Runner’s World spoke to one chilly participant. “Jay Pontrelli, 47, said one of the most difficult parts was the three-and-a-half hour wait in Hopkinton before the start. ‘We wasted a lot of energy trying to stay warm out there.’” This experience, shared by many across different media channels, highlights the real need for pre-race warming solutions beyond the thrift store hoodie.
Yesterday’s brutal weather conditions, all the more serious for long-distance runners with precious little body fat, made Heatsheets Finisher’s Capes the single most important part of a marathon that had an epic number of serious hypothermia cases.
“Being able to envelope those cold, wet finishers in a hood and wrap around cape was an incredible asset and we heard thousands of voices praising the product and expressing profound appreciation for […] shelter.” Said David Deigan, Founder & CTO of Heatsheets.

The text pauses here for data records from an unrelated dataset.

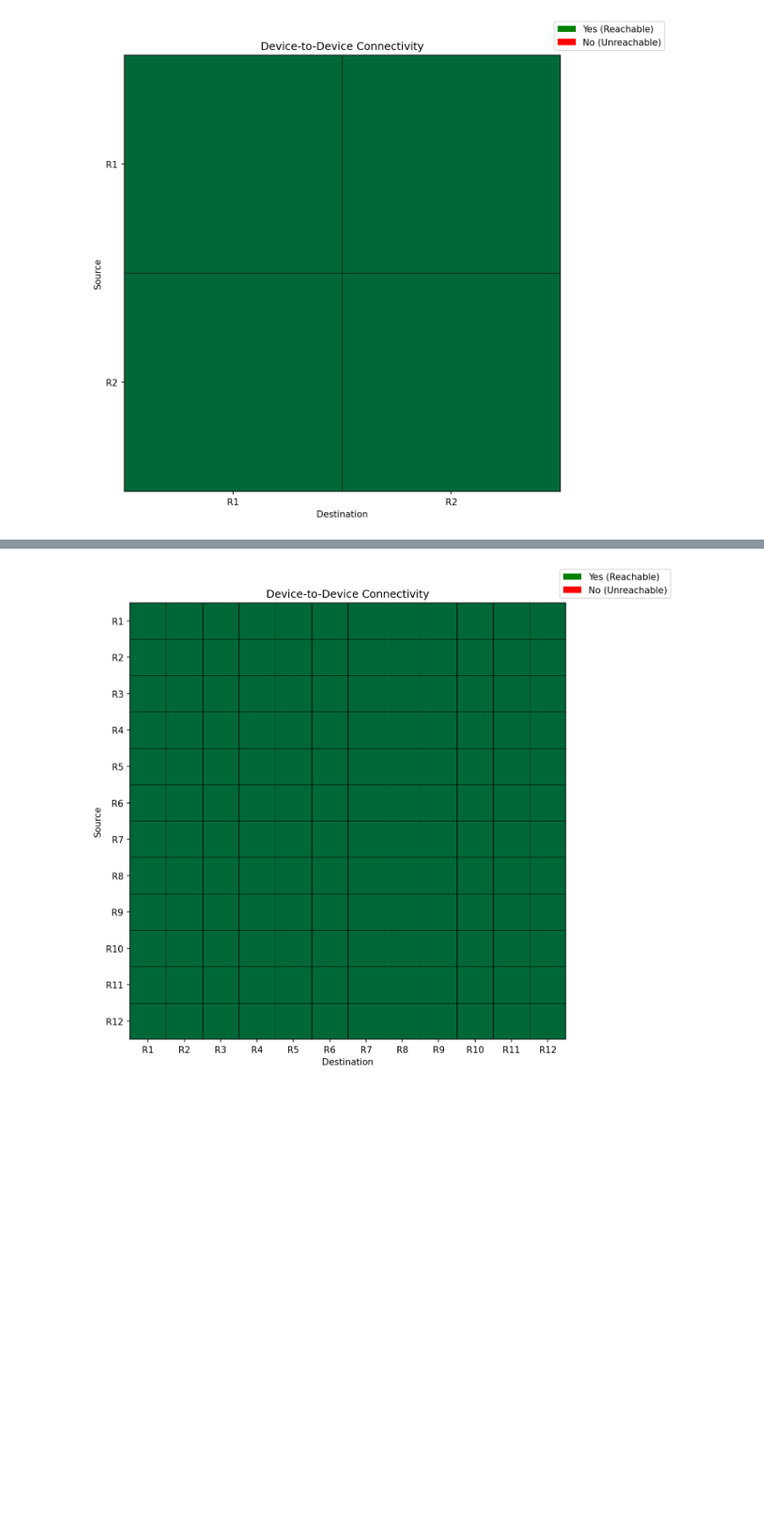
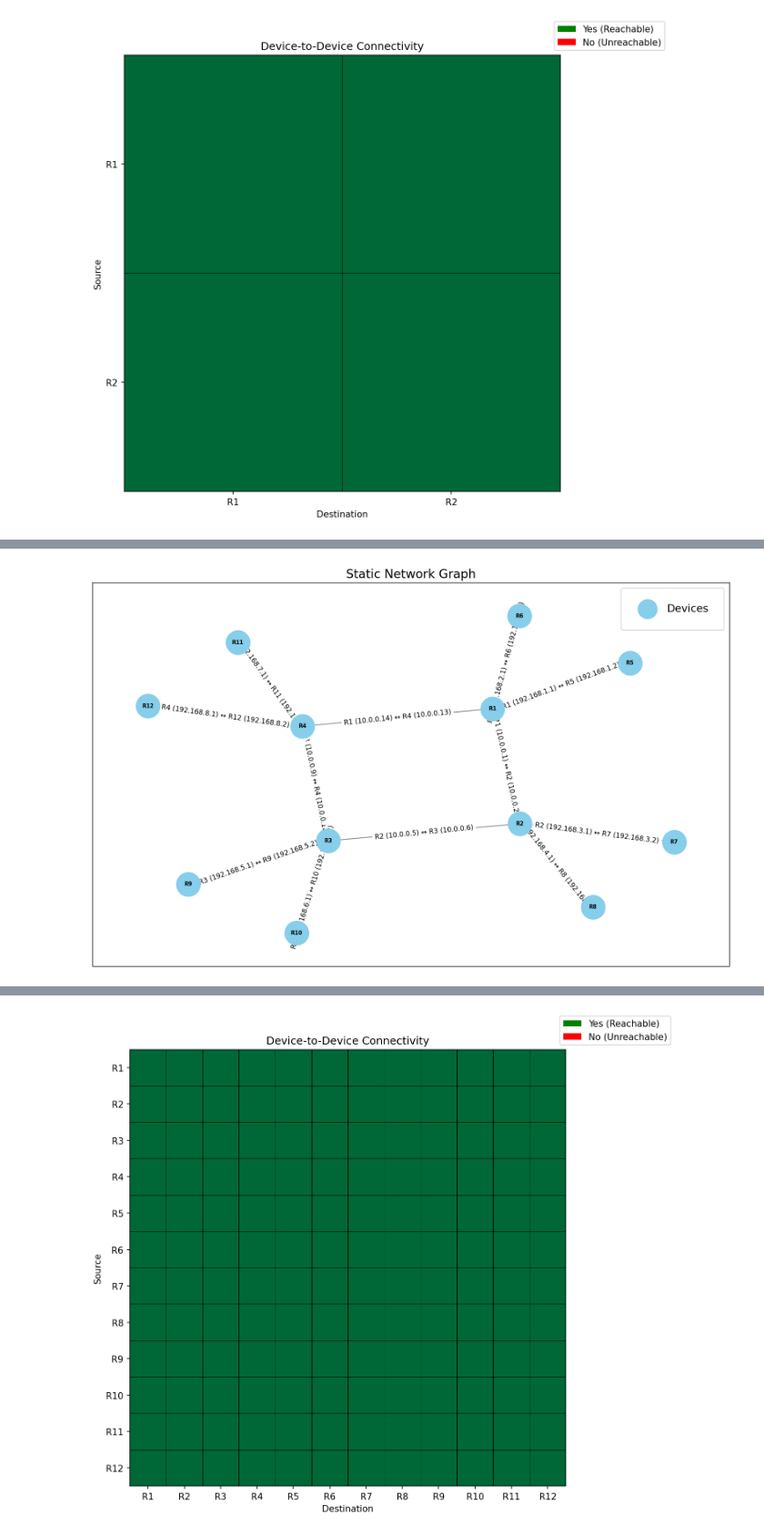
Before and after one commit to 48774861/Network-Automation-Configuration-Simulation-using-Python-and-NAPALM, a Jupyter notebook: networks_project2.ipynb, the cells around one changed output, grey strips where cells are left out. Shown at 91% size. Saved outputs shown, nothing was run; the diff lists cells and outputs as text; code cells hidden in the pictures; blank space fills up the shorter version.

```diff
--- a/networks_project2.ipynb
+++ b/networks_project2.ipynb
@@ -581 +523,5 @@ INTERFACES:
+# %%
+draw_static_network_graph(G)
+# %% [output]
+[figure, added]
 # %%
```
Also changed, not shown: parts of 26 cells of this notebook.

“In my 35 years supplying finish line shelter products, I’ve seen conditions like this only twice.” Deigan continued in a team debriefing of the day. “One woman I helped wandered through the Heatsheets area shaking violently. She told me that when she finished she was rushed into the medical tent where her temperature was just 92 degrees, over 6 degrees below normal. We really made a difference yesterday.”

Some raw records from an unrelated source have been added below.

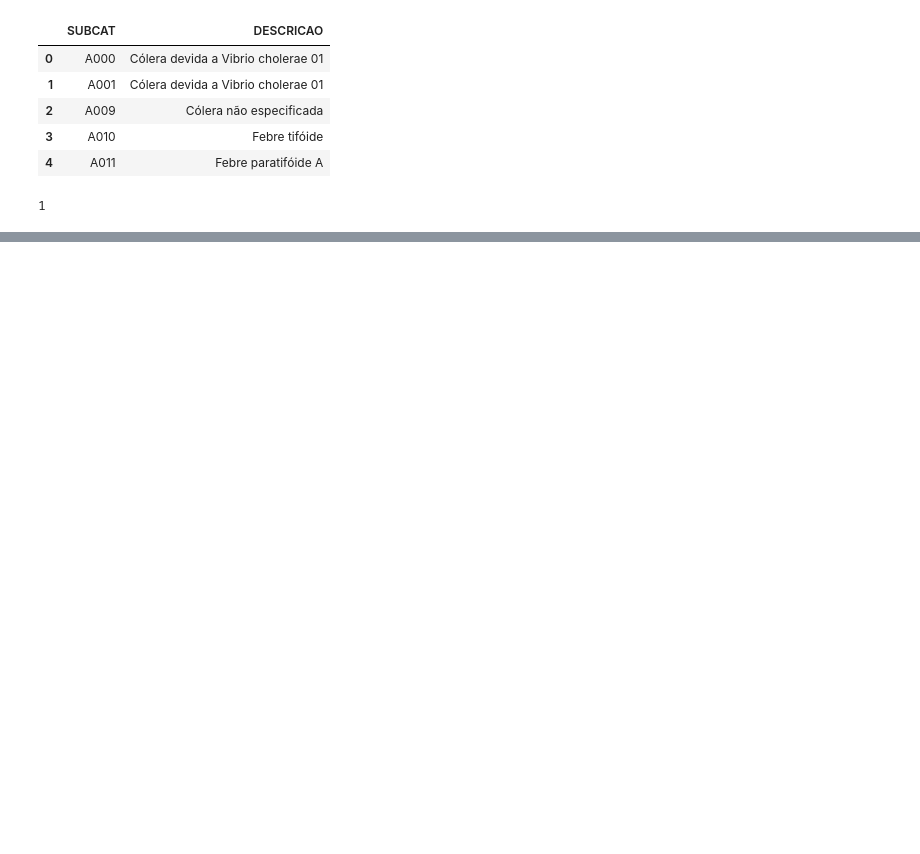
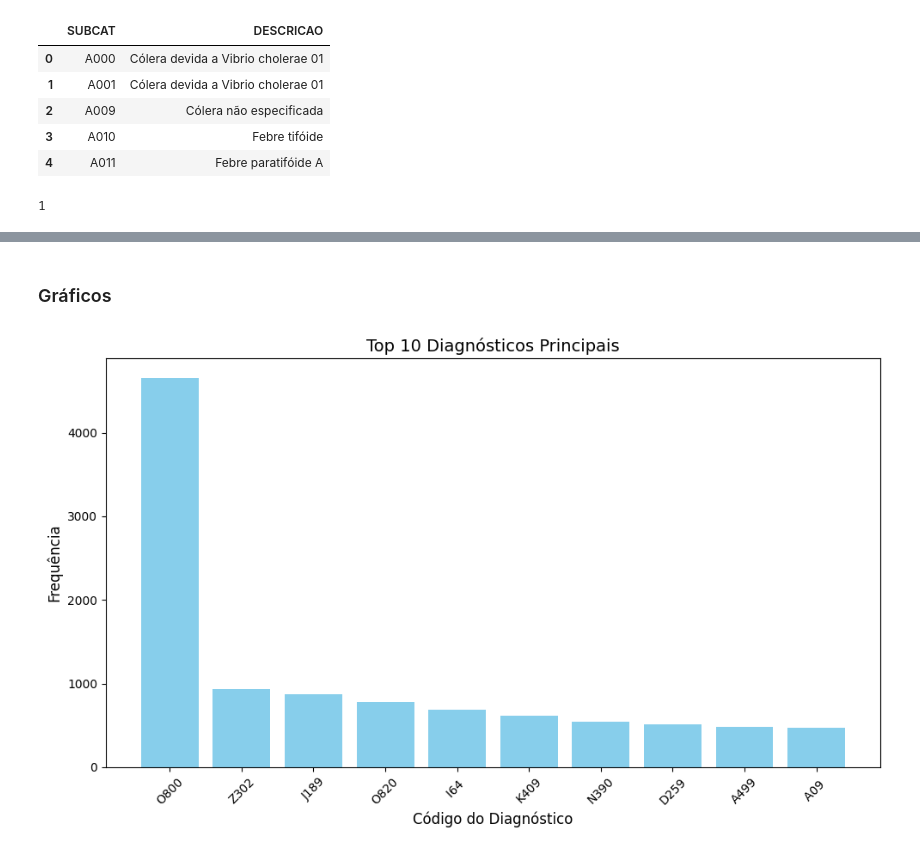
Before and after one commit to brunorm86/desafio_1_vis_dados, a Jupyter notebook: desafio.ipynb, the cells around one changed output, grey strips where cells are left out. Drawn from its saved outputs; the diff is of its cells as text; code cells hidden in the pictures; blank space fills up the shorter version.

```diff
--- a/desafio.ipynb
+++ b/desafio.ipynb
@@ -103,0 +153,23 @@ with engine.connect() as connection:
+# %% [markdown]
+### Gráficos
+# %%
+import matplotlib.pyplot as plt
+
+# Obter os 10 diagnósticos principais mais frequentes
+dez_maiores = df['DIAG_PRINC'].value_counts().head(10)
+
+# Criar histograma (gráfico de barras)
+plt.figure(figsize=(10, 6))
+plt.bar(dez_maiores.index, dez_maiores.values, color='skyblue')
+
+# Títulos e rótulos
+plt.title('Top 10 Diagnósticos Principais', fontsize=14)
+plt.xlabel('Código do Diagnóstico', fontsize=12)
+plt.ylabel('Frequência', fontsize=12)
+plt.xticks(rotation=45)  # Rotaciona os rótulos para melhor leitura
+
+# Mostrar o gráfico
+plt.tight_layout()
+plt.show()
+# %% [output]
+[figure, added]
```
Also changed, not shown: parts of 10 cells of this notebook, 3 other files.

And in closing, a major shout-out to Heatsheets’s own Melissa Cooney for not only finishing yesterday’s race despite the punishing weather, but breaking the 3 hour mark with a finish time of 2:58. Way to go, Melissa!